Foreclosure activity has reached its lowest point since 2005, falling 8% from the previous year, according to ATTOM Data Solutions. Foreclosure filings – which include default notices, scheduled auctions and bank repossessions – were reported on 624,753 properties in 2018, down 78% from their 2010 peak of 2.9 million.
The report also revealed that foreclosure filings fell 2% in December from the previous month, down 19% from one year ago.
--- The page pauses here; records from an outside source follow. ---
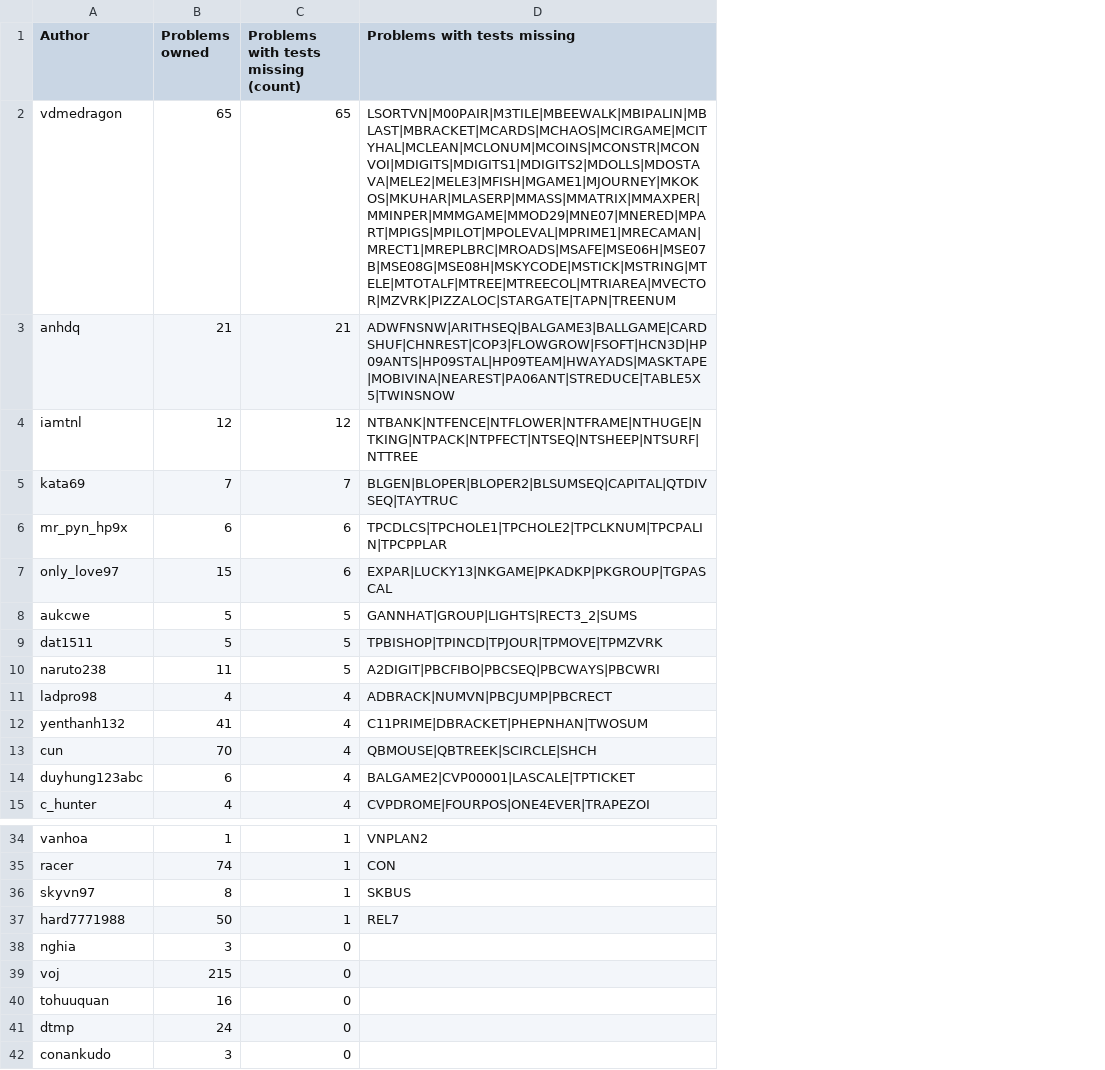
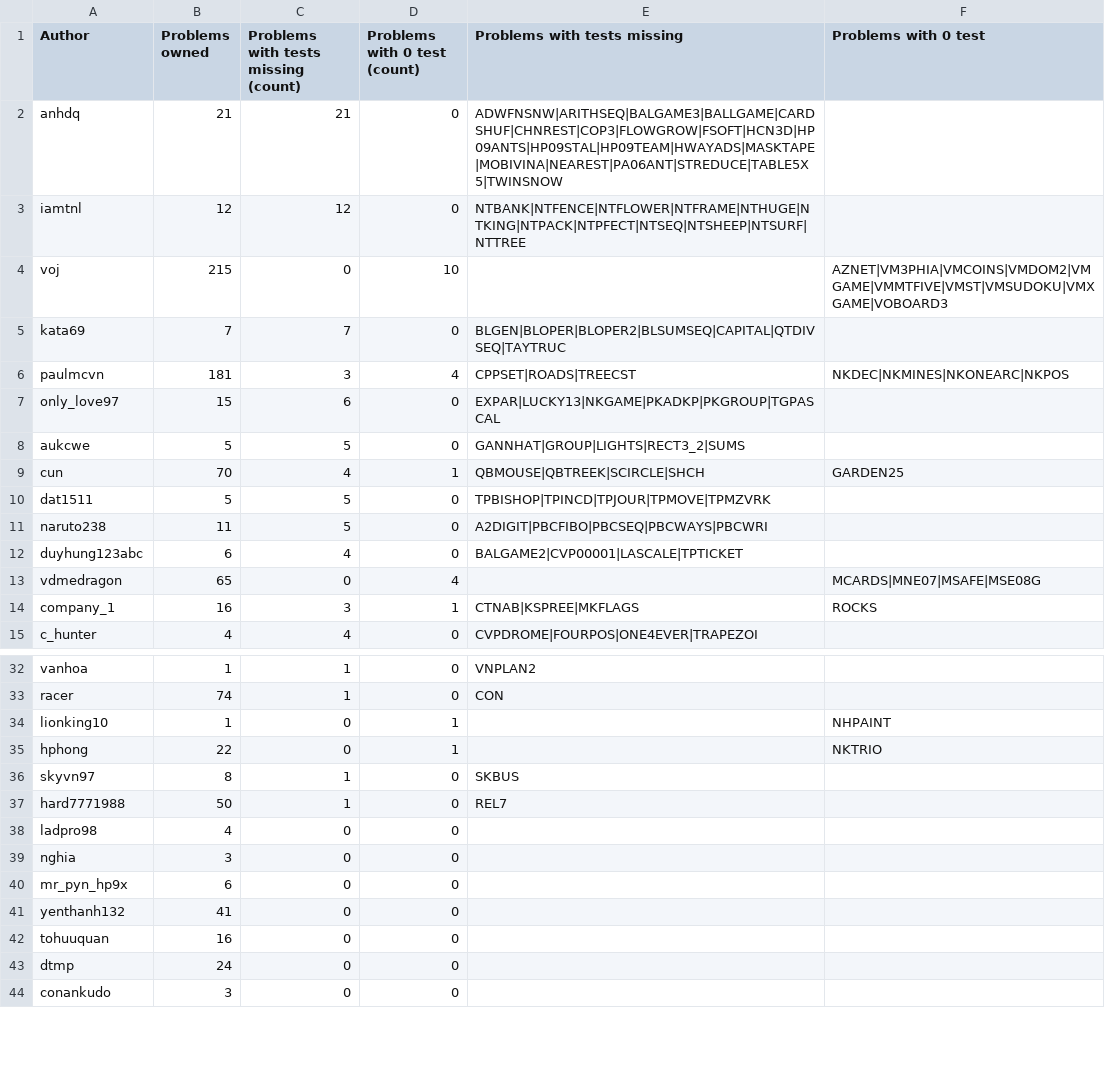
Before and after one commit to ngthanhtrung23/VOJ, a CSV file: stats.csv, drawn as a sheet; only a part is shown, gaps mark what is left out; removed rows and columns are numbered as before the commit, all else as after; the diff names each change by its address in the sheet, - before the commit and + after, or states it on an @@ line.

Commit message:
Updated stats and testStat.py

```diff
--- a/stats.csv
+++ b/stats.csv
+column D (Problems with 0 test (count)), rows 2-3: 0 | 0; row 5: 0; rows 7-8: 0 | 0; rows 10-12: all 0; row 15: 0; rows 32-33: 0 | 0; rows 36-37: 0 | 0; row 39: 0; rows 42-44: all 0
+column F (Problems with 0 test), empty
-row 2: vdmedragon | 65 | 65 | LSORTVN|M00PAIR|M3TILE|MBEEWALK|MBIPALIN|MBLAST|MBRACKET|MCARDS|MCHAOS|MCIRGAME|MCITYHAL|MCLEAN|MCLONUM|MCOINS|MCONSTR|MCONVOI|MDIGITS|MDIGITS1|MDIGITS2|MDOLLS|MDOSTAVA|MELE2|MELE3|MFISH|MGAME1|MJOURNEY|MKOKOS|MKUHAR|MLASERP|MMASS|MMATRIX|MMAXPER|MMINPER|MMMGAME|MMOD29|MNE07|MNERED|MPART|MPIGS|MPILOT|MPOLEVAL|MPRIME1|MRECAMAN|MRECT1|MREPLBRC|MROADS|MSAFE|MSE06H|MSE07B|MSE08G|MSE08H|MSKYCODE|MSTICK|MSTRING|MTELE|MTOTALF|MTREE|MTREECOL|MTRIAREA|MVECTOR|MZVRK|PIZZALOC|STARGATE|TAPN|TREENUM
@@ row 39 moved to row 4: voj @@
-row 6: mr_pyn_hp9x | 6 | 6 | TPCDLCS|TPCHOLE1|TPCHOLE2|TPCLKNUM|TPCPALIN|TPCPPLAR
@@ row 20 moved to row 6: paulmcvn @@
@@ row 13 moved to row 9: cun @@
-row 11: ladpro98 | 4 | 4 | ADBRACK|NUMVN|PBCJUMP|PBCRECT
-row 12: yenthanh132 | 41 | 4 | C11PRIME|DBRACKET|PHEPNHAN|TWOSUM
+row 13: vdmedragon | 65 | 0 | 4 |  | MCARDS|MNE07|MSAFE|MSE08G
@@ row 22 moved to row 14: company_1 @@
@@ row 54 moved to row 34: lionking10 @@
@@ row 55 moved to row 35: hphong @@
+row 38: ladpro98 | 4 | 0 | 0
+row 40: mr_pyn_hp9x | 6 | 0 | 0
+row 41: yenthanh132 | 41 | 0 | 0
```
Also changed, not shown: 1 other file.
This marked the sixth consecutive month of year-over-year declines.
“Plummeting foreclosure completions combined with consistently falling foreclosure timelines in 2018 provide evidence that most of the distress from the last housing crisis has now been cleaned up,” said ATTOM Chief Product Officer Todd Teta. “But there was also some evidence of distress gradually returning to the housing market in 2018, with foreclosure starts increasing from the previous year in more than one-third of all state and local housing markets.”
“Some of that distress was driven by natural disasters, most notably in Houston, where foreclosure starts increased 61%,” Teta continued. “But natural disasters do not explain the increase in markets such as Detroit, Minneapolis-St. Paul, Milwaukee and Austin – all of which posted double-digit percentage increases in foreclosure starts in 2018.”
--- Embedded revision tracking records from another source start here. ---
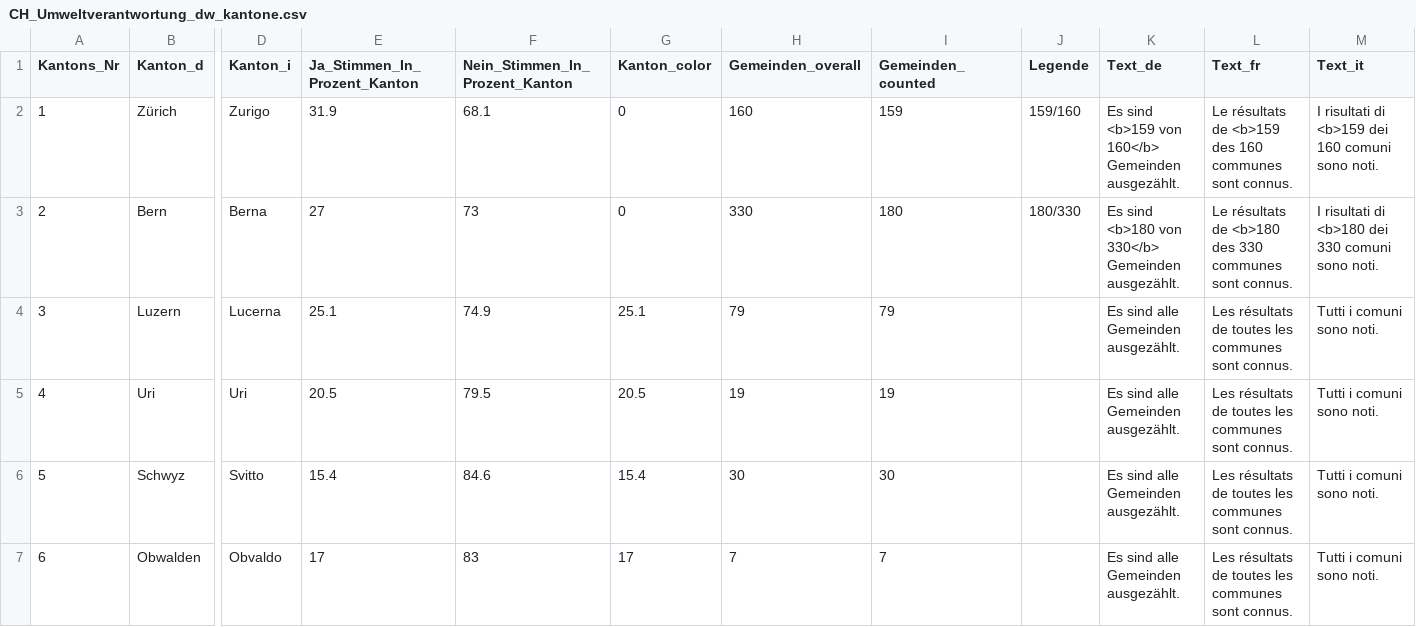
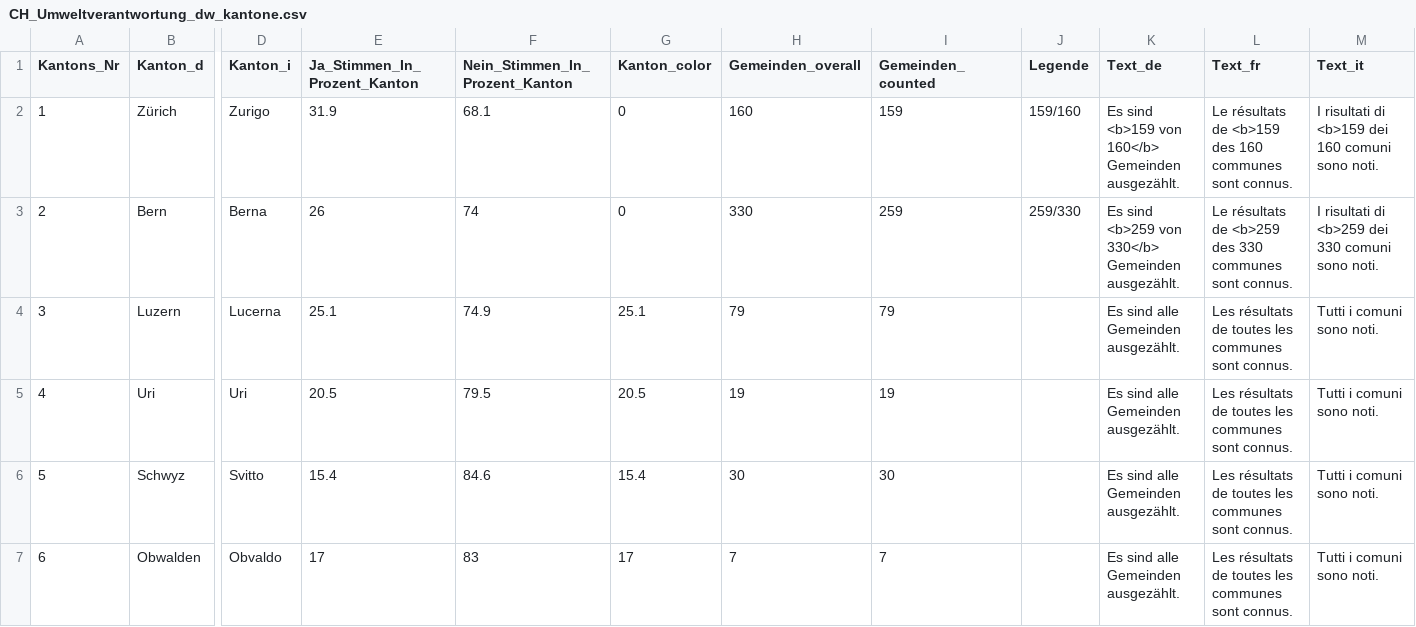
Before and after one commit to awp-finanznachrichten/lena_februar2025, a CSV file: Output_Switzerland/CH_Umweltverantwortung_dw_kantone.csv, drawn as a sheet; only a part is shown, gaps mark what is left out; the diff names each change by its address in the sheet, - before the commit and + after, or states it on an @@ line.

```diff
--- a/Output_Switzerland/CH_Umweltverantwortung_dw_kantone.csv
+++ b/Output_Switzerland/CH_Umweltverantwortung_dw_kantone.csv
-E3 (Ja_Stimmen_In_Prozent_Kanton): 27
+E3 (Ja_Stimmen_In_Prozent_Kanton): 26
-F3 (Nein_Stimmen_In_Prozent_Kanton): 73
+F3 (Nein_Stimmen_In_Prozent_Kanton): 74
-I3 (Gemeinden_counted): 180
+I3 (Gemeinden_counted): 259
-J3 (Legende): 180/330
+J3 (Legende): 259/330
-K3 (Text_de): Es sind <b>180 von 330</b>…
+K3 (Text_de): Es sind <b>259 von 330</b>…
-L3 (Text_fr): …résultats de <b>180 des 330…
+L3 (Text_fr): …résultats de <b>259 des 330…
-M3 (Text_it): …risultati di <b>180 dei 330…
+M3 (Text_it): …risultati di <b>259 dei 330…
```
Also changed, not shown: Output_Cantons/BE_CH_Umweltverantwortung_dw_fr.csv, Output_Overviews/Uebersicht_dw.csv, 6 other files.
Despite the national trend, 18 states posted year-over-year increases in foreclosure starts in 2018, among them Minnesota (up 29%); Texas (up 15%); Michigan (up 15%); Florida (up 13%); Louisiana (up 5%); and Delaware (up 2%).
The report also indicated that bank repossessions were down 21% from the previous year to 230,305 properties, and that lenders started foreclosure proceedings on 369,170 properties in 2018, down 6% from 2017.
The states with the highest foreclosure rates in 2018 were New Jersey, Delaware, Maryland, Illinois and Connecticut.